[Recorded data]

※

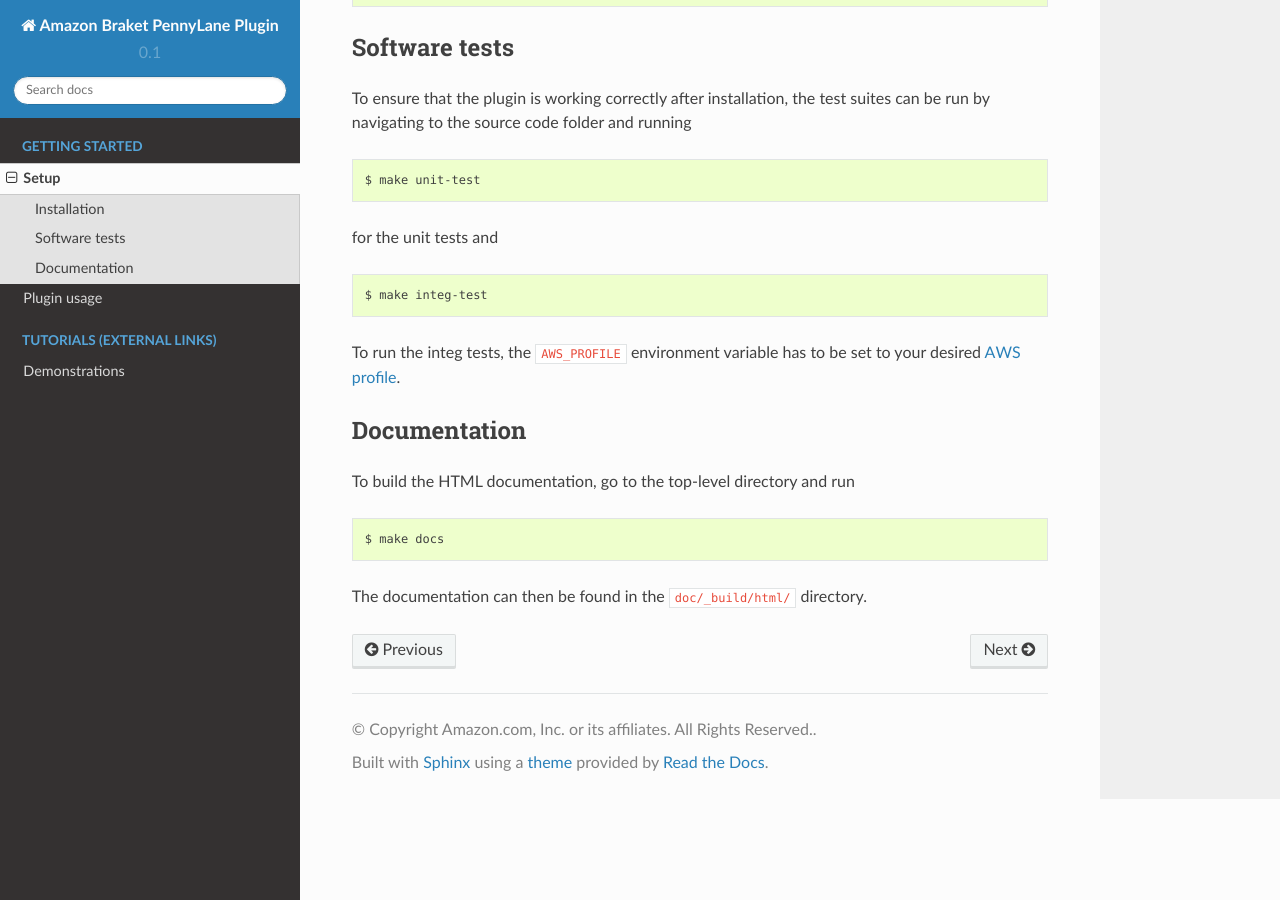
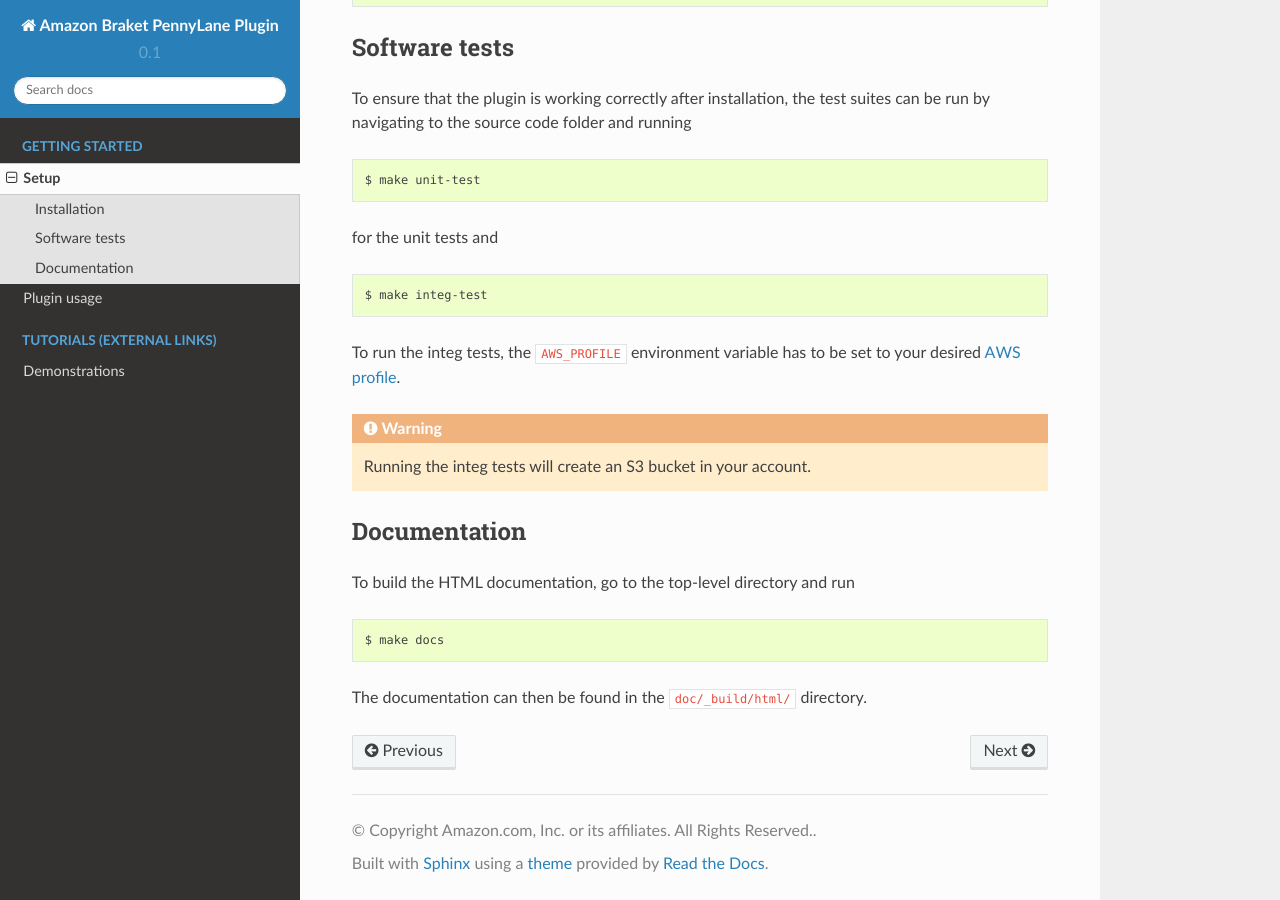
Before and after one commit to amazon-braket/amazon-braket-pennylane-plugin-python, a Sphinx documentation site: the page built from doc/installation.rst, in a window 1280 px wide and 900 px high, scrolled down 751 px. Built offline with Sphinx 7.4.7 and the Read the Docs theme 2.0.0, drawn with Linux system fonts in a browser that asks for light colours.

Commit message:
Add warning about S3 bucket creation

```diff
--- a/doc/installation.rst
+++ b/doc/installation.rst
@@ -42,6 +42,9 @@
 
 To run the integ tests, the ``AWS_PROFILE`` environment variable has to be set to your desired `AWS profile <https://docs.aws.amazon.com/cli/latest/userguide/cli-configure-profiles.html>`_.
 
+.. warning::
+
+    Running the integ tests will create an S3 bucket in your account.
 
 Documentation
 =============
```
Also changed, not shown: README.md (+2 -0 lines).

※

▶ _Description of the task_: What lines above mention "installation"? Copy each one.

▶ _Answer for the task_:
Before and after one commit to amazon-braket/amazon-braket-pennylane-plugin-python, a Sphinx documentation site: the page built from doc/installation.rst, in a window 1280 px wide and 900 px high, scrolled down 751 px. Built offline with Sphinx 7.4.7 and the Read the Docs theme 2.0.0, drawn with Linux system fonts in a browser that asks for light colours.
--- a/doc/installation.rst
+++ b/doc/installation.rst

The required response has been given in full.